I will make you my wife forever,
showing you righteousness and justice,
unfailing love and compassion.
I will be faithful to you and make you mine,
and you will finally know me as the Lord.
These verses sound like something you would hear in wedding vows. They conjure images of a bride, all in white, glowing with happiness, a smile on her face and perhaps a tear in her eye. Her groom, facing her, completely awestruck by her beauty and his fortune that she chose him. Everyone in attendance is filled with happiness and hope for this couple’s future.
But, that’s not the image for the prophet Hosea. These words are indicative of wedding language, but the reality is they appear in his book when Gomer’s infidelity has left him with 2 illegitimate children and eventually, the humiliation of buying back his own wife at the price of a slave. The images that come aren’t of a wedding, but of a determined man bringing home a dirty, barefoot woman, clothed in rags and at the end of her rope. For her part, her return isn’t motivated by love so much as it is the reality that she is out of options.

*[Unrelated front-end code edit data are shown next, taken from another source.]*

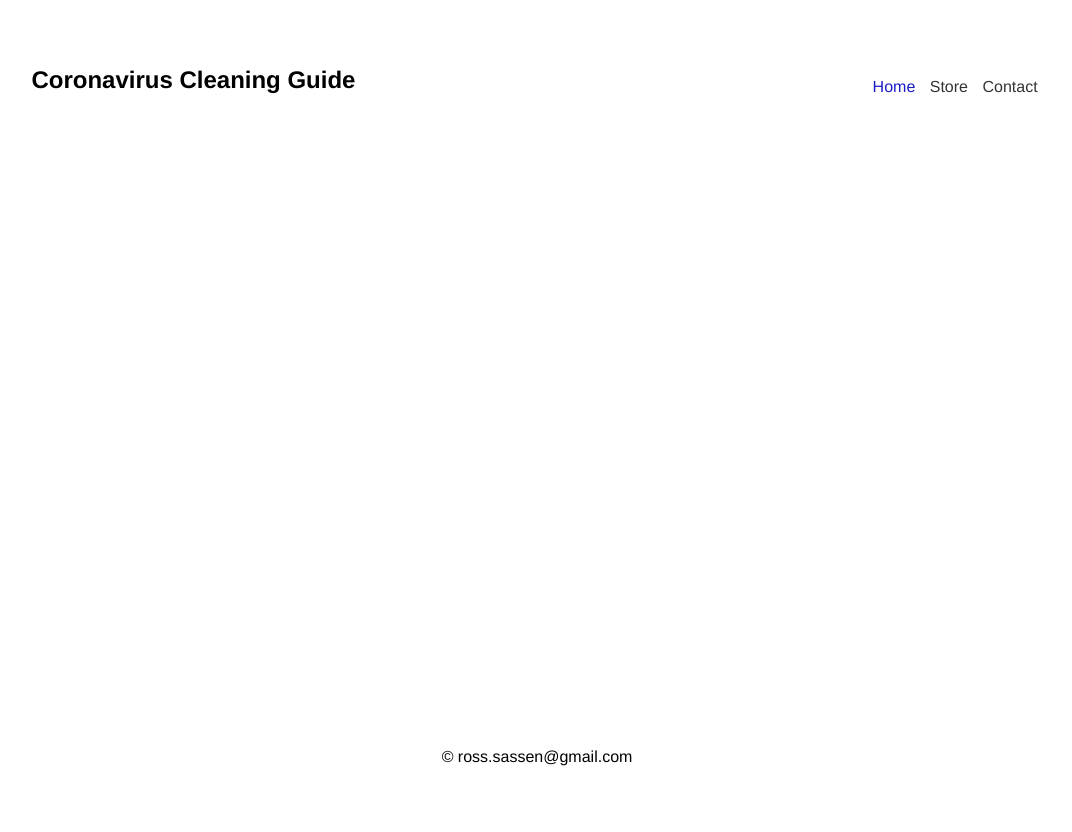
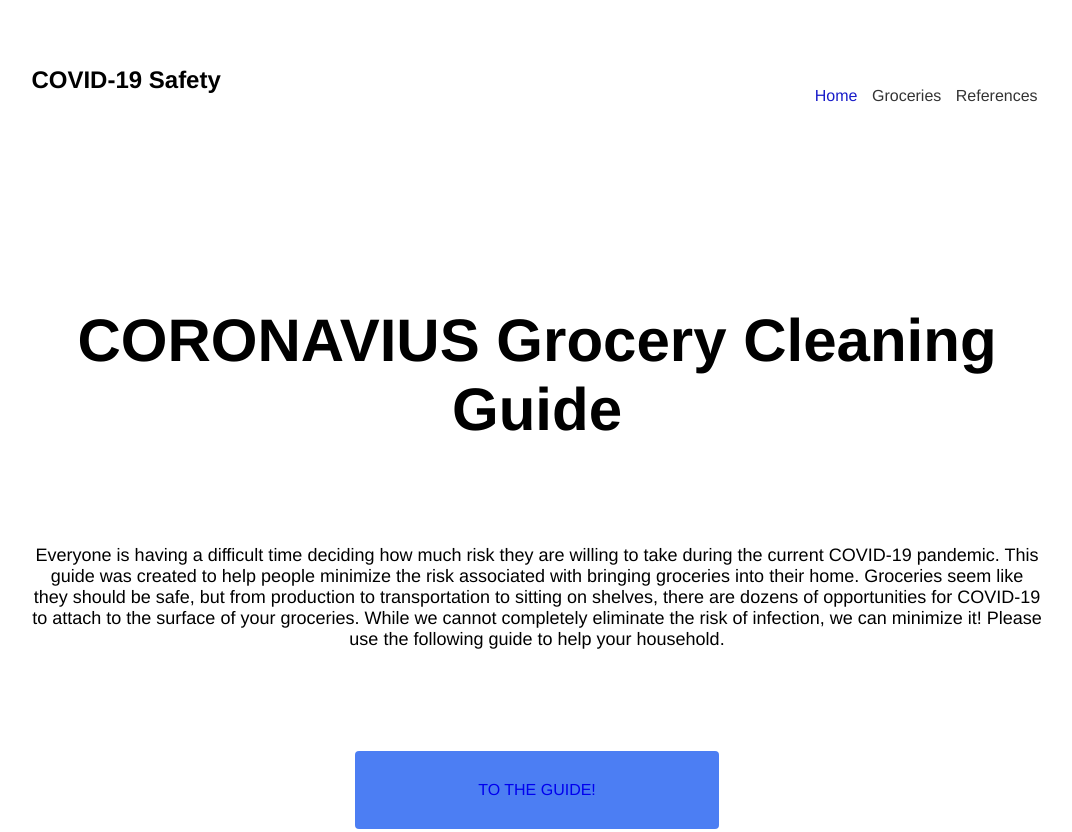
Before and after one commit to RossSassen/COVID, a plain HTML site: page index.html in a window 1280 px wide. Shown: the top 832 px of the page, without its empty margins (103-1175 px from the left). Before the commit the page ends 800 px from the top, so only its background shows below. Drawn offline with nearby package versions, Linux system fonts and the light colour scheme; files that its build step writes are made by us from their sources; files whose address does not match are found by name.

Commit message:
Update index.html

```diff
--- a/index.html
+++ b/index.html
@@ -4,21 +4,21 @@
     <meta charset="UTF-8">
     <meta name="viewport" content="width=device-width, initial-scale=1.0">
     <meta http-equiv="X-UA-Compatible" content="ie=edge">
-    <title>COVID-19 Grocery Cleaning Guide</title>
-    <link href="Clean/style.css" rel="stylesheet">
+    <title>COVID-19 Cleaning</title>
+    <link href="style.css" rel="stylesheet">
     <!--Handlebars CDN-->
     <script src="https://cdnjs.cloudflare.com/ajax/libs/handlebars.js/4.7.6/handlebars.min.js"></script>
     <script id="templateHB" type="text/x-handlebars-template">
         <h1>{{title}}</h1>
         <p>{{body}}</p>
-        <a href="store.html">Shop Now</a>
+        <a id="guide" href="groceries.html">TO THE GUIDE!</a>
      </script>
 </head>
 
   <body>
     <header>
       <section class="container">
-        <h1 class="branding">Coronavirus Cleaning Guide</h1>
+        <h1 class="branding">COVID-19 Safety</h1>
 
         <nav>
           <ul class="navbar">
@@ -26,10 +26,10 @@
               <a href="index.html">Home</a>
             </li>
             <li>
-              <a href="store.html">Store</a>
+              <a href="groceries.html">Groceries</a>
             </li>
             <li>
-              <a href="contact.html">Contact</a>
+              <a href="ref.html">References</a>
             </li>
           </ul>
         </nav>
@@ -43,9 +43,9 @@
       </section>
     </article>
 
-    <footer>
-      <p>&copy; ross.sassen@gmail.com</p>
+    <footer id="app">
+      <p>&copy; https://rosssassen.github.io/COVID/</p>
     </footer>
-    <script src="Clean/main.js"></script>
+    <script src="C:\Users\sasse\Documents\Coding Stuff\Project Folder\COVID\Clean\main.js"></script>
   </body>
 </html>
```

Sometimes, I think about the prophets as if they were cranky old men with long beards, holding scrolls, fingers wagging in judgement. But, Hosea helps me remember they were just humans, with hopes that were shattered and hearts that broke. Their experiences mirror God’s experiences with his rebellious, stiff necked, unfaithful people. He knows that his bride isn’t standing before him glowing and white, she’s dirty and wrung out. But, he wants her anyway. He uses words like unfailing love and compassion to describe his heart toward her.
That steadfastness, that relentless pursuit, that devotion, that’s grace. We dress up the word grace in our minds, making it sound like a pretty, delicate, almost dainty thing. But, it’s not. Grace doesn’t find you on your wedding day, so much as it finds you when you’re being dragged kicking and screaming because you’ve come to the end of yourself.
“Grace is not gentle or made-to-order. It often comes disguised as loss, or failure, or unwelcome change.” Kathleen Norris
(image: Hosea and Gomer by Cody F. Miller)